◆ DATA TO USE ◆
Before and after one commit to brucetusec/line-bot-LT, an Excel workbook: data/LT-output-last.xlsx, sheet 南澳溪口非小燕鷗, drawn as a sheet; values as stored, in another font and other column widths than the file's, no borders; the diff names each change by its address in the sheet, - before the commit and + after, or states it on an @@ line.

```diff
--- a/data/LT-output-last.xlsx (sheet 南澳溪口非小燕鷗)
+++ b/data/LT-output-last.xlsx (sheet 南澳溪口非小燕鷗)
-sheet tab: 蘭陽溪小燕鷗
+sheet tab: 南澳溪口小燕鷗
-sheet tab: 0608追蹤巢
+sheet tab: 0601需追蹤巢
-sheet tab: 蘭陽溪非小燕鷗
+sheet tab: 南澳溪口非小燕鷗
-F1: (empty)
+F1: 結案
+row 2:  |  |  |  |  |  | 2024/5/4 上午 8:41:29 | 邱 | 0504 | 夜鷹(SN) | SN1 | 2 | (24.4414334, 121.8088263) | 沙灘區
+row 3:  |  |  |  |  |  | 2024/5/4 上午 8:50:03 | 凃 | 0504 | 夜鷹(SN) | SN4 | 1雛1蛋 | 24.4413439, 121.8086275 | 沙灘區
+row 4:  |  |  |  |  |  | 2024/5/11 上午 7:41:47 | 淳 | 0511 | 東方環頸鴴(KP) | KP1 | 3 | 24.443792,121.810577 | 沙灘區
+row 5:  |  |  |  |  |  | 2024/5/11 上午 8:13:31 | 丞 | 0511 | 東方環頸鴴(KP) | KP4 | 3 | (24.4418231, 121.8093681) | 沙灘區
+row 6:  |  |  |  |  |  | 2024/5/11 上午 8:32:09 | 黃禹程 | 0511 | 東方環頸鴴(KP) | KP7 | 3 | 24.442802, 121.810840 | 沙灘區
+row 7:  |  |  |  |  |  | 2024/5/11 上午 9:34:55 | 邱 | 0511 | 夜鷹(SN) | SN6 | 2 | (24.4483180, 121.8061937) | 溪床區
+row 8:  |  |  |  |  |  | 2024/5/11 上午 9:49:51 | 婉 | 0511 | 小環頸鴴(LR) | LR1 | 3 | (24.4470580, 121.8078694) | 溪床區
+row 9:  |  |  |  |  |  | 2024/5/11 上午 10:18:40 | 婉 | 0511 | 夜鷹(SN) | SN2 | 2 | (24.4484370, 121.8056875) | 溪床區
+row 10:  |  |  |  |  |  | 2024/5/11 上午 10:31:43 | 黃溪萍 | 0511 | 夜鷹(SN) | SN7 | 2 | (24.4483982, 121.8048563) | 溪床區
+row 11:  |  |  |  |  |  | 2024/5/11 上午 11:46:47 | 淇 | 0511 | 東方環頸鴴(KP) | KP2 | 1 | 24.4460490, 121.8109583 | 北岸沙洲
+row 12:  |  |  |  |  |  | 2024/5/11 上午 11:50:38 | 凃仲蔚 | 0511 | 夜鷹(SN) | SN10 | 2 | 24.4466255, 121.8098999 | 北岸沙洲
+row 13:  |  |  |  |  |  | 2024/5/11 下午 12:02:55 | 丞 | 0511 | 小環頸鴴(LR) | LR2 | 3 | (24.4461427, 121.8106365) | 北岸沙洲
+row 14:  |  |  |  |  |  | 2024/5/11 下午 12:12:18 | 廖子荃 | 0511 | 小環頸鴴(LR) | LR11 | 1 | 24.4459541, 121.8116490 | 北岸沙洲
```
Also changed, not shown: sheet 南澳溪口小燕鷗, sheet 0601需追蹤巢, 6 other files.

◆ TASK REQUIREMENTS ◆
The entries above are to be restated word for word.

◆ SOLVED EXERCISE ◆
Before and after one commit to brucetusec/line-bot-LT, an Excel workbook: data/LT-output-last.xlsx, sheet 南澳溪口非小燕鷗, drawn as a sheet; values as stored, in another font and other column widths than the file's, no borders; the diff names each change by its address in the sheet, - before the commit and + after, or states it on an @@ line.

```diff
--- a/data/LT-output-last.xlsx (sheet 南澳溪口非小燕鷗)
+++ b/data/LT-output-last.xlsx (sheet 南澳溪口非小燕鷗)
-sheet tab: 蘭陽溪小燕鷗
+sheet tab: 南澳溪口小燕鷗
-sheet tab: 0608追蹤巢
+sheet tab: 0601需追蹤巢
-sheet tab: 蘭陽溪非小燕鷗
+sheet tab: 南澳溪口非小燕鷗
-F1: (empty)
+F1: 結案
+row 2:  |  |  |  |  |  | 2024/5/4 上午 8:41:29 | 邱 | 0504 | 夜鷹(SN) | SN1 | 2 | (24.4414334, 121.8088263) | 沙灘區
+row 3:  |  |  |  |  |  | 2024/5/4 上午 8:50:03 | 凃 | 0504 | 夜鷹(SN) | SN4 | 1雛1蛋 | 24.4413439, 121.8086275 | 沙灘區
+row 4:  |  |  |  |  |  | 2024/5/11 上午 7:41:47 | 淳 | 0511 | 東方環頸鴴(KP) | KP1 | 3 | 24.443792,121.810577 | 沙灘區
+row 5:  |  |  |  |  |  | 2024/5/11 上午 8:13:31 | 丞 | 0511 | 東方環頸鴴(KP) | KP4 | 3 | (24.4418231, 121.8093681) | 沙灘區
+row 6:  |  |  |  |  |  | 2024/5/11 上午 8:32:09 | 黃禹程 | 0511 | 東方環頸鴴(KP) | KP7 | 3 | 24.442802, 121.810840 | 沙灘區
+row 7:  |  |  |  |  |  | 2024/5/11 上午 9:34:55 | 邱 | 0511 | 夜鷹(SN) | SN6 | 2 | (24.4483180, 121.8061937) | 溪床區
+row 8:  |  |  |  |  |  | 2024/5/11 上午 9:49:51 | 婉 | 0511 | 小環頸鴴(LR) | LR1 | 3 | (24.4470580, 121.8078694) | 溪床區
+row 9:  |  |  |  |  |  | 2024/5/11 上午 10:18:40 | 婉 | 0511 | 夜鷹(SN) | SN2 | 2 | (24.4484370, 121.8056875) | 溪床區
+row 10:  |  |  |  |  |  | 2024/5/11 上午 10:31:43 | 黃溪萍 | 0511 | 夜鷹(SN) | SN7 | 2 | (24.4483982, 121.8048563) | 溪床區
+row 11:  |  |  |  |  |  | 2024/5/11 上午 11:46:47 | 淇 | 0511 | 東方環頸鴴(KP) | KP2 | 1 | 24.4460490, 121.8109583 | 北岸沙洲
+row 12:  |  |  |  |  |  | 2024/5/11 上午 11:50:38 | 凃仲蔚 | 0511 | 夜鷹(SN) | SN10 | 2 | 24.4466255, 121.8098999 | 北岸沙洲
+row 13:  |  |  |  |  |  | 2024/5/11 下午 12:02:55 | 丞 | 0511 | 小環頸鴴(LR) | LR2 | 3 | (24.4461427, 121.8106365) | 北岸沙洲
+row 14:  |  |  |  |  |  | 2024/5/11 下午 12:12:18 | 廖子荃 | 0511 | 小環頸鴴(LR) | LR11 | 1 | 24.4459541, 121.8116490 | 北岸沙洲
```
Also changed, not shown: sheet 南澳溪口小燕鷗, sheet 0601需追蹤巢, 6 other files.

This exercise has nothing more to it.